We propose a novel way of mechanical perturbation of photonic crystal cavities for on-chip applications. We utilize the equivalence of the 2D photonic crystals with perfect electric conductor (PEC) boundary conditions to the infinite height 3D counterparts for rod type photonic crystals. Designed structures are sandwiched with PEC boundaries above and below and the perturbation of the cavity structures is demonstrated by changing the height of PEC boundary. Once a defect filled with air is introduced, the metallic boundary conditions is disturbed and the effective mode permittivity changes leading to a tuned optical properties of the structures. Devices utilizing this perturbation are designed for telecom wavelengths and PEC boundaries are replaced by gold plates during implementation. For 10 nm gold plate displacement, two different cavity structures showed a 21.5 nm and 26 nm shift in the resonant wavelength. Optical modulation with a 1.3 MHz maximum modulation frequency with a maximum power consumption of 36.81 nW and impact sensing with 20 μs response time (much faster compared to the commercially available ones) are shown to be possible.
Here, a method to eliminate the trade-off between quality factor (Q-factor) and sensitivity of a one dimensional slot mode photonic crystal nanobeam cavity biosensor is presented. Applied method utilizes an optomechanical feedback mechanism in order to generate transverse gradient optical forces inside the cavity. A pump mode is utilized in order to generate the optical force, triggered by intrusion of analyte into the background medium. The amount of generated force is controlled via an interference mechanism at the output realized by the feedback loop. By utilizing created optical force, slot width of the nanobeam cavity is dynamically tuned and the quality factor degradation due to the decrease in the refractive index contrast of the cavity is compensated by enhancing the field confinement inside the cavity. With the contribution of the slot width tuning to the resonant wavelength shift, sensitivity of the biosensor is increased without any degradation of the Q-factor. Numerical analyses regarding the cavity design and the elimination of trade-off are provided. Obtained results show that the both performance can be increased at the same time.

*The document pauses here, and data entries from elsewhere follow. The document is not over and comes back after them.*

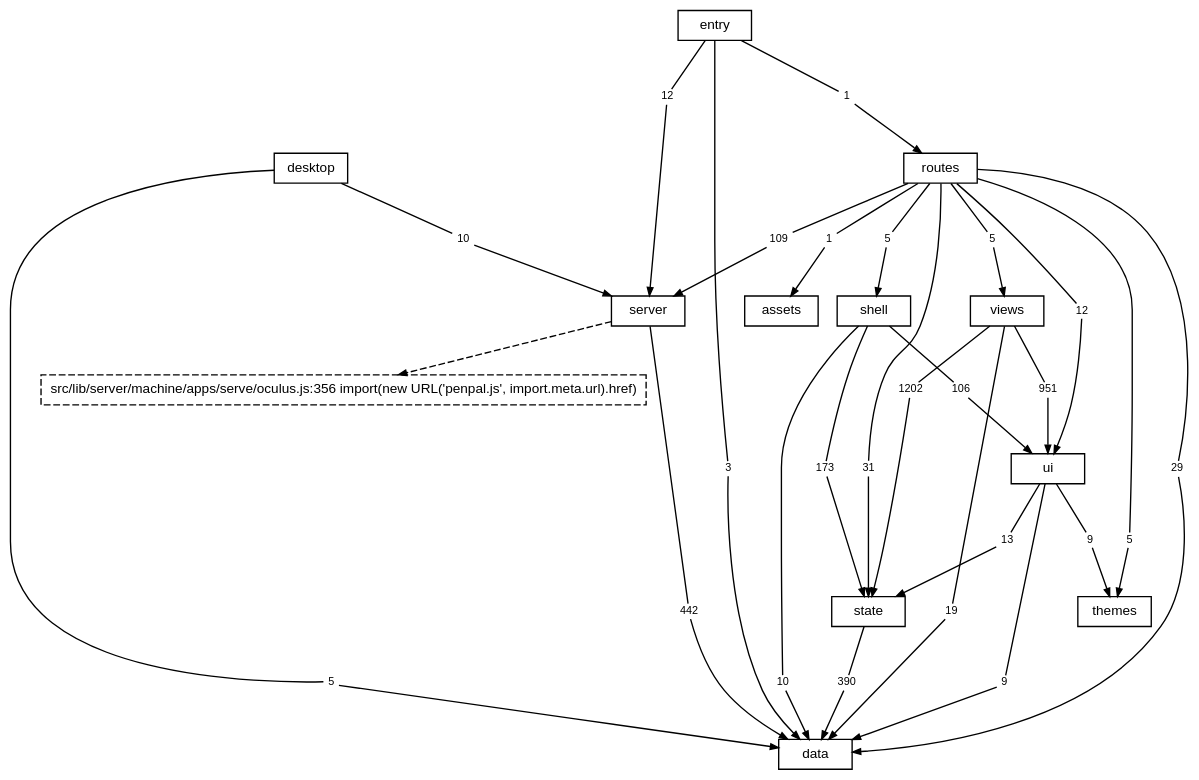
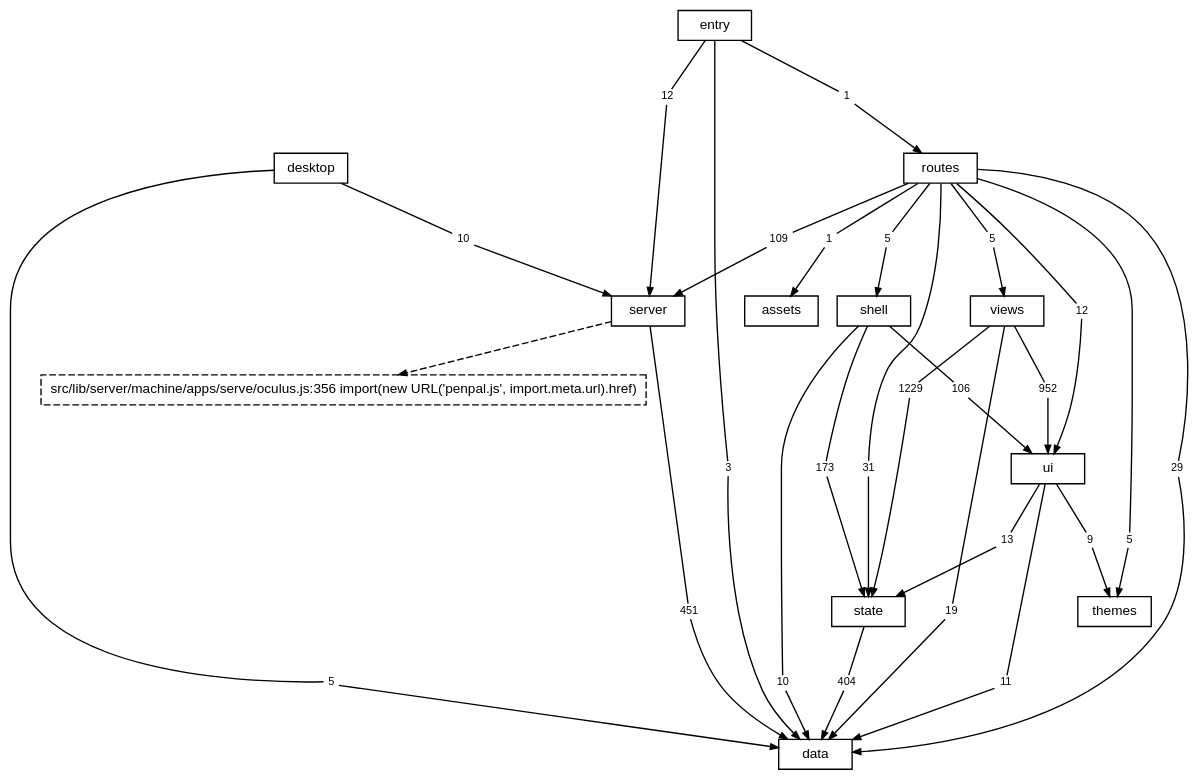
One commit to TheAxeC/oculus changed the diagram in docs/diagrams/layers.dot. Above: the diagram before and after it, drawn with Graphviz. The commit also changed 162 other files, not shown here.

```diff
--- a/docs/diagrams/layers.dot
+++ b/docs/diagrams/layers.dot
@@ -1,90 +1,90 @@
 digraph layers {
     graph [bgcolor="transparent", rankdir=TB, newrank=true, fontname="Helvetica,Arial,sans-serif", fontsize=12, nodesep=0.2, ranksep=0.5];
     node [shape=box, color="black", fontcolor="black", fontname="Helvetica,Arial,sans-serif", fontsize=10, height=0.3, margin="0.12,0.04"];
     edge [color="black", fontcolor="black", fontname="Helvetica,Arial,sans-serif", fontsize=8, arrowsize=0.6];
     "data";
     "server";
     "state";
     "ui";
     "shell";
     "views";
     "themes";
     "routes";
     "desktop";
     "src" [label="entry"];
     "files: assets" [label="assets"];
     "? src/lib/server/machine/apps/serve/oculus.js:356" [label="src/lib/server/machine/apps/serve/oculus.js:356 import(new URL('penpal.js', import.meta.url).href)", style=dashed];
     "desktop to data" [label="5", shape=box, color="transparent", fontsize=8, width=0, height=0, margin="0.04,0.02"];
     "desktop" -> "desktop to data" [arrowhead=none];
     "desktop to data" -> "data" [];
     "desktop to server" [label="10", shape=box, color="transparent", fontsize=8, width=0, height=0, margin="0.04,0.02"];
     "desktop" -> "desktop to server" [arrowhead=none];
     "desktop to server" -> "server" [];
     "routes to data" [label="29", shape=box, color="transparent", fontsize=8, width=0, height=0, margin="0.04,0.02"];
     "routes" -> "routes to data" [arrowhead=none];
     "routes to data" -> "data" [];
     "routes to files: assets" [label="1", shape=box, color="transparent", fontsize=8, width=0, height=0, margin="0.04,0.02"];
     "routes" -> "routes to files: assets" [arrowhead=none];
     "routes to files: assets" -> "files: assets" [];
     "routes to server" [label="109", shape=box, color="transparent", fontsize=8, width=0, height=0, margin="0.04,0.02"];
     "routes" -> "routes to server" [arrowhead=none];
     "routes to server" -> "server" [];
     "routes to shell" [label="5", shape=box, color="transparent", fontsize=8, width=0, height=0, margin="0.04,0.02"];
     "routes" -> "routes to shell" [arrowhead=none];
     "routes to shell" -> "shell" [];
     "routes to state" [label="31", shape=box, color="transparent", fontsize=8, width=0, height=0, margin="0.04,0.02"];
     "routes" -> "routes to state" [arrowhead=none];
     "routes to state" -> "state" [];
     "routes to themes" [label="5", shape=box, color="transparent", fontsize=8, width=0, height=0, margin="0.04,0.02"];
     "routes" -> "routes to themes" [arrowhead=none];
     "routes to themes" -> "themes" [];
     "routes to ui" [label="12", shape=box, color="transparent", fontsize=8, width=0, height=0, margin="0.04,0.02"];
     "routes" -> "routes to ui" [arrowhead=none];
     "routes to ui" -> "ui" [];
     "routes to views" [label="5", shape=box, color="transparent", fontsize=8, width=0, height=0, margin="0.04,0.02"];
     "routes" -> "routes to views" [arrowhead=none];
     "routes to views" -> "views" [];
-    "server to data" [label="442", shape=box, color="transparent", fontsize=8, width=0, height=0, margin="0.04,0.02"];
+    "server to data" [label="451", shape=box, color="transparent", fontsize=8, width=0, height=0, margin="0.04,0.02"];
     "server" -> "server to data" [arrowhead=none];
     "server to data" -> "data" [];
     "shell to data" [label="10", shape=box, color="transparent", fontsize=8, width=0, height=0, margin="0.04,0.02"];
     "shell" -> "shell to data" [arrowhead=none];
     "shell to data" -> "data" [];
     "shell to state" [label="173", shape=box, color="transparent", fontsize=8, width=0, height=0, margin="0.04,0.02"];
     "shell" -> "shell to state" [arrowhead=none];
     "shell to state" -> "state" [];
     "shell to ui" [label="106", shape=box, color="transparent", fontsize=8, width=0, height=0, margin="0.04,0.02"];
     "shell" -> "shell to ui" [arrowhead=none];
     "shell to ui" -> "ui" [];
     "src to data" [label="3", shape=box, color="transparent", fontsize=8, width=0, height=0, margin="0.04,0.02"];
     "src" -> "src to data" [arrowhead=none];
     "src to data" -> "data" [];
     "src to routes" [label="1", shape=box, color="transparent", fontsize=8, width=0, height=0, margin="0.04,0.02"];
     "src" -> "src to routes" [arrowhead=none];
     "src to routes" -> "routes" [];
     "src to server" [label="12", shape=box, color="transparent", fontsize=8, width=0, height=0, margin="0.04,0.02"];
     "src" -> "src to server" [arrowhead=none];
     "src to server" -> "server" [];
-    "state to data" [label="390", shape=box, color="transparent", fontsize=8, width=0, height=0, margin="0.04,0.02"];
+    "state to data" [label="404", shape=box, color="transparent", fontsize=8, width=0, height=0, margin="0.04,0.02"];
     "state" -> "state to data" [arrowhead=none];
     "state to data" -> "data" [];
-    "ui to data" [label="9", shape=box, color="transparent", fontsize=8, width=0, height=0, margin="0.04,0.02"];
+    "ui to data" [label="11", shape=box, color="transparent", fontsize=8, width=0, height=0, margin="0.04,0.02"];
     "ui" -> "ui to data" [arrowhead=none];
     "ui to data" -> "data" [];
     "ui to state" [label="13", shape=box, color="transparent", fontsize=8, width=0, height=0, margin="0.04,0.02"];
     "ui" -> "ui to state" [arrowhead=none];
     "ui to state" -> "state" [];
     "ui to themes" [label="9", shape=box, color="transparent", fontsize=8, width=0, height=0, margin="0.04,0.02"];
     "ui" -> "ui to themes" [arrowhead=none];
     "ui to themes" -> "themes" [];
     "views to data" [label="19", shape=box, color="transparent", fontsize=8, width=0, height=0, margin="0.04,0.02"];
     "views" -> "views to data" [arrowhead=none];
     "views to data" -> "data" [];
-    "views to state" [label="1202", shape=box, color="transparent", fontsize=8, width=0, height=0, margin="0.04,0.02"];
+    "views to state" [label="1229", shape=box, color="transparent", fontsize=8, width=0, height=0, margin="0.04,0.02"];
     "views" -> "views to state" [arrowhead=none];
     "views to state" -> "state" [];
-    "views to ui" [label="951", shape=box, color="transparent", fontsize=8, width=0, height=0, margin="0.04,0.02"];
+    "views to ui" [label="952", shape=box, color="transparent", fontsize=8, width=0, height=0, margin="0.04,0.02"];
     "views" -> "views to ui" [arrowhead=none];
     "views to ui" -> "ui" [];
     "server" -> "? src/lib/server/machine/apps/serve/oculus.js:356" [style=dashed];
 }
```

Amorphous photonic materials offer an alternative to photonic crystals as a building block for photonic integrated circuits due to their shared short-range order. By using the inherent disorder of amorphous photonic materials, it is possible to design flexible-shaped waveguides that are free from restrictions of photonic crystals at various symmetry axes. Effects of disorder on photonic crystal waveguide boundaries have examined before, and it is shown that flexible waveguides with high transmission are possible by forming a wall of equidistant scatterers around the defect created inside amorphous material configuration. Based on this principle, waveguides with various flexible shapes are designed and fabricated for planar circuit applications. A silicon-on-insulator (SOI) slab with random configuration of air hole scatterers is used. The amorphous configuration is generated through realistic Monte Carlo simulations mimicking crystalline-to-amorphous transition of semiconductor crystals via an assigned Yukawa potential to individual particles. The design parameters such as average hole distance, slab thickness and hole radius are adjusted so that the waveguide is utilizable around 1550 nm telecommunications wavelength. Such waveguides on slab structures are characterized here and the level of randomness and band gap properties of amorphous configurations are analyzed in detail. These efforts have the potential to lead easier design of a wide range of components including but not limited to on-chip Mach-Zehnder interferometers, splitters, and Y-branches.